|Import Prices:||Fall||Fall||Rise||No change||Fall faster|
Corrspondingly, a worsening of the TTI can result from the following:
|Import Prices:||Rise||No change||Rise faster||Rise||Fall|
|Export Prices:||Fall||Fall||Rise||No change||Fall faster|
Note that it is possible for the index of export prices or import prices to fall below 100 (if prices of exports or imports fell below their level of the base year).
It is also possible for the TTI to fall below 100. This would mean that export prices had fallen relative to import prices compared to the base year. For instance, if the index of import prices had risen in Year 1 to 110 rather than 102, the Terms of Trade index would have been 95.5.
Impact of Changes in a Country’s Terms of Trade

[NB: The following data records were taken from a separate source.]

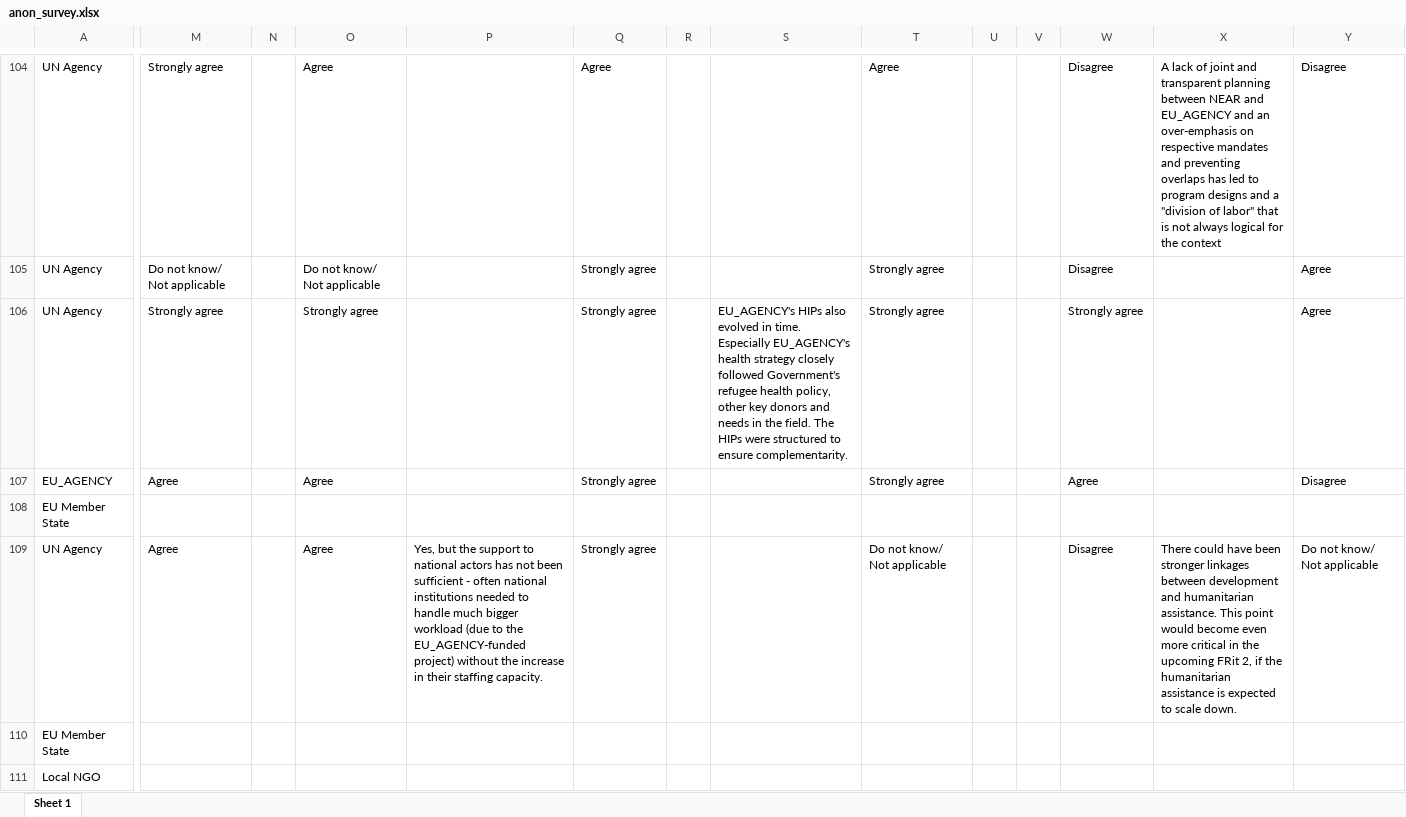
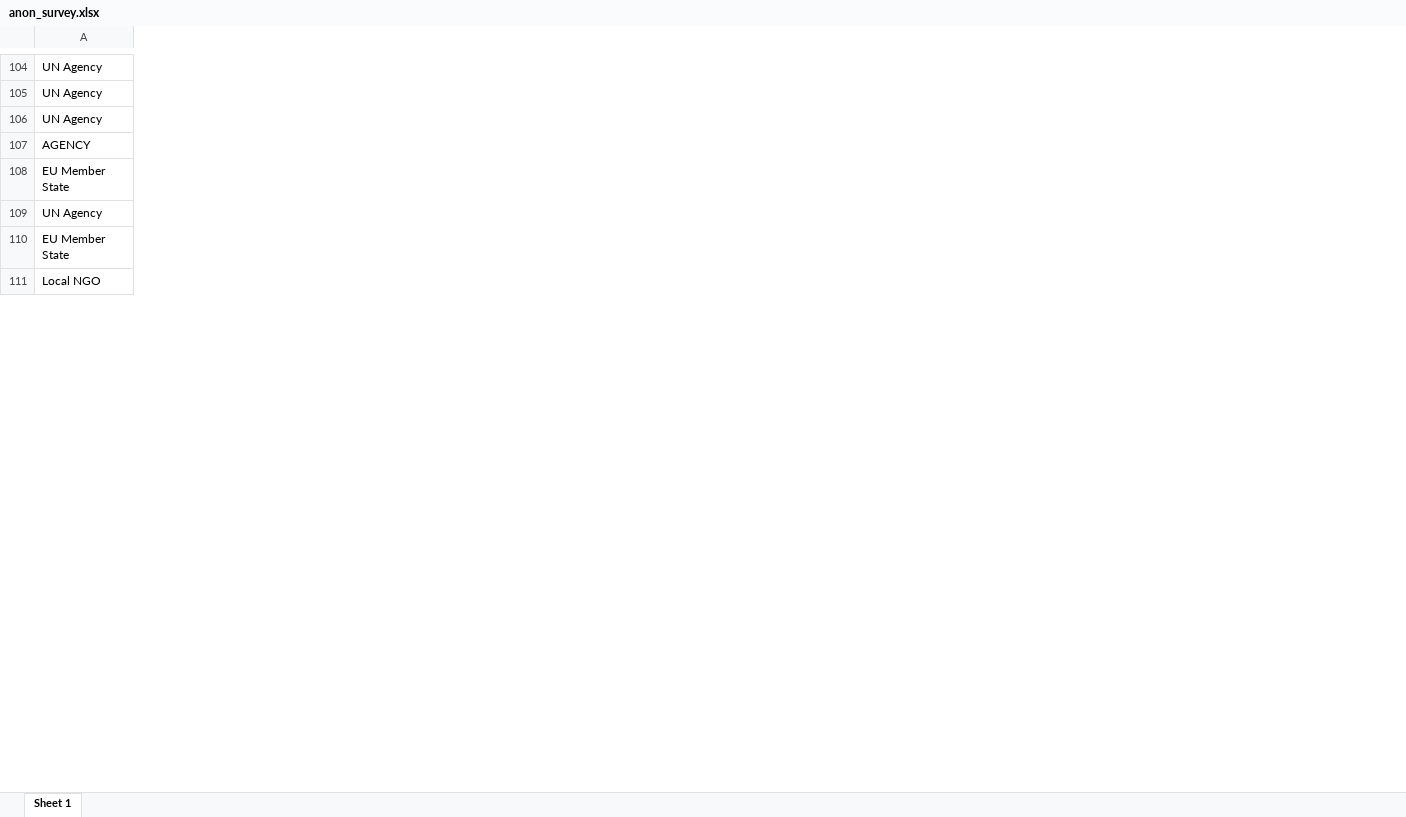
Before and after one commit to pembletonc/blogdown, an Excel workbook: content/dev-eval/anon_survey.xlsx, sheet Sheet 1, drawn as a sheet; only a part is shown, gaps mark what is left out; values as stored, in another font and other column widths than the file's, no borders; the diff covers the shown part only; the diff names each change by its address in the sheet, - before the commit and + after, or states it on an @@ line.

Commit message:
Update data, text

```diff
--- a/content/dev-eval/anon_survey.xlsx (sheet Sheet 1)
+++ b/content/dev-eval/anon_survey.xlsx (sheet Sheet 1)
-column M, rows 104-109: Strongly agree | Do not know/ Not applicable | Strongly agree | Agree |  | Agree
-column N, empty
-column O, rows 104-109: Agree | Do not know/ Not applicable | Strongly agree | Agree |  | Agree
-column P, row 109: Yes, but the support to national actors has not been sufficient - often national institutions needed to handle much bigger workload (due to the EU_AGENCY-funded project) without the increase in their staffing capacity.
-column Q, rows 104-109: Agree | Strongly agree | Strongly agree | Strongly agree |  | Strongly agree
-column R, empty
-column S, row 106: EU_AGENCY's HIPs also evolved in time. Especially EU_AGENCY's health strategy closely followed Government's refugee health policy, other key donors and needs in the field. The HIPs were structured to ensure complementarity.
-column T, rows 104-109: Agree | Strongly agree | Strongly agree | Strongly agree |  | Do not know/ Not applicable
-column U, empty
-column V, empty
-column W, rows 104-109: Disagree | Disagree | Strongly agree | Agree |  | Disagree
-column X, rows 104-109: A lack of joint and transparent planning between NEAR and EU_AGENCY and an over-emphasis on respective mandates and preventing overlaps has led to program designs and a "division of labor" that is not always logical for the context |  |  |  |  | There could have been stronger linkages between development and humanitarian assistance. This point would become even more critical in the upcoming FRit 2, if the humanitarian assistance is expected to scale down.
-column Y, rows 104-109: Disagree | Agree | Agree | Disagree |  | Do not know/ Not applicable
-A107: EU_AGENCY
+A107: AGENCY
```
Also changed, not shown: 50 removed columns and 36 edited cells elsewhere in this sheet, 1 other file.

Living standards - An improvement in the terms of trade means that a country can buy a greater quantity of imports for any given quantity of exports. In other words it has to sacrifice less of its output to pay for its imports. Other things being equal this means that an improvement in its terms of trade will lead to higher living standards. This is seen most spectacularly in the case of some of the oil producers in the Middle East, whose economies were transformed by steadily rising oil prices in the second half of the 20th century. Some of these countries are now enjoying some of the highest per capita incomes in the world. A worsening terms of trade, by contrast is likely to mean a fall in living standards, as more of domestic output has to be exported to pay for imports.

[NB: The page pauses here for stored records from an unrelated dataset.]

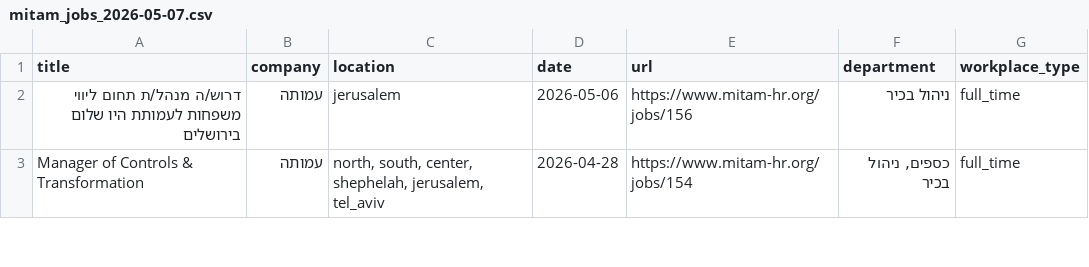
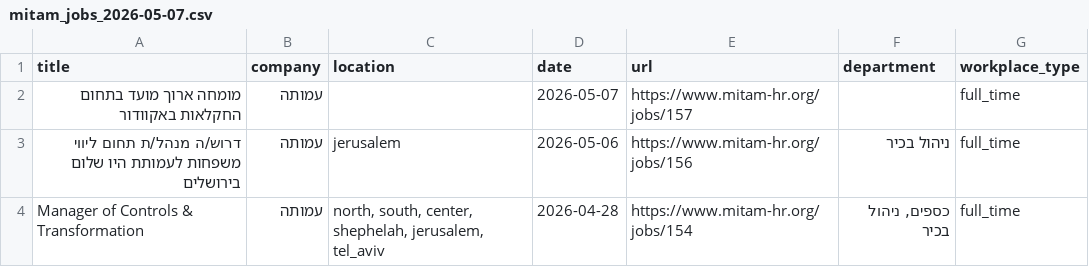
Before and after one commit to Genys30/jobfinder1, a CSV file: mitam_jobs_2026-05-07.csv, drawn as a sheet; only a part is shown.

```diff
--- a/mitam_jobs_2026-05-07.csv
+++ b/mitam_jobs_2026-05-07.csv
@@ -1,2 +1,3 @@
 title,company,location,date,url,department,workplace_type
+מומחה ארוך מועד בתחום החקלאות באקוודור,עמותה,,2026-05-07,https://www.mitam-hr.org/jobs/157,,full_time
 דרוש/ה מנהל/ת תחום ליווי משפחות לעמותת היו שלום בירושלים,עמותה,jerusalem,2026-05-06,https://www.mitam-hr.org/jobs/156,ניהול בכיר,full_time
```
Also changed, not shown: comeet_jobs_2026-05-07.csv, haifa_jobs_2026-05-07.csv, 7 other files.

Impact on the balance of payments – An improvement in the terms of trade may improve or worsen the country’s current account balance, depending on why the terms of trade have improved. If a country’s export prices have risen because of a strong growth in demand from its trading partners, it is likely that export earnings will increase and the current account may improve. But if export prices have risen because the country has increasing costs of production, it is likely that export earnings may fall, as the country’s exports become less competitive.

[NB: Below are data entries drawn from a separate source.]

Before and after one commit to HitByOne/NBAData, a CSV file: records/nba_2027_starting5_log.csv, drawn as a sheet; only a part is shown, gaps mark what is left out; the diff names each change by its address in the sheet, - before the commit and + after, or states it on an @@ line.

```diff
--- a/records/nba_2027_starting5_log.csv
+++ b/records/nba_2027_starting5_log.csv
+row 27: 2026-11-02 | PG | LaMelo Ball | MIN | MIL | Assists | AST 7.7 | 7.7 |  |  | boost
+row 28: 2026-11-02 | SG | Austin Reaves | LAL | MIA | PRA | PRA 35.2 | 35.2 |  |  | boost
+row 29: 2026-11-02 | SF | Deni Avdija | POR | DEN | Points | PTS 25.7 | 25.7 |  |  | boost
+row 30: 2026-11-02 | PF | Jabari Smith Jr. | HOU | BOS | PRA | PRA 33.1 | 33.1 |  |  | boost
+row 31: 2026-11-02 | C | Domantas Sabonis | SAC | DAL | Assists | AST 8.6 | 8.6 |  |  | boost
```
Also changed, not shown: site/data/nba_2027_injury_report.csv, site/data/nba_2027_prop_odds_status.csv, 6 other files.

Equally, a worsening of a country’s terms of trade due to a fall in its export prices could improve the current account if prices have fallen due to an improvement in productivity, making exports more competitive. But a fall in export prices because of lower world demand is likely to lead to a deterioration in the current balance.
By the same reasoning, it should be understood that an improvement or worsening in the terms of trade due to changes in import prices can also result in either an improvement or worsening of the current account.
The price elasticity of demand (PED) for exports and imports is central to an understanding of the impact of a change in the terms of trade on the current account. If the combined PED of exports and imports is greater than 1, a worsening of the terms of trade will lead to an improvement in the current account. If the PED is less than 1 it will cause a worsening of the current account. The opposite applies if the terms of trade improve. (see notes on Marshall-Lerner condition in 4.1.8 for full explanation)
Impact on inflation – An improvement in the terms of trade because of falling import prices could result in lower inflation, both directly, because prices of imported goods have fallen but also indirectly, because domestic producers may have to lower prices to compete with imports. A worsening terms of trade could cause rising inflation. Workers may seek pay increases to compensate for rising import prices, leading to an escalation of the wage price ‘spiral’.
Impact on growth and employment – If the terms of trade improve because of growing demand for exports (leading to higher export prices), it is likely that growth and employment levels will be maintained, or possibly improved. But if the improvement is because of falling import prices or rising export prices due to rising costs, it is likely that growth and employment will fall.
- Identify and explain the possible economic consequences of a worsening of a country's terms of trade.
- Your answer should include: living standards / current account / balance of payments / price elasticity of demand / export prices / import prices / inflation / growth / employment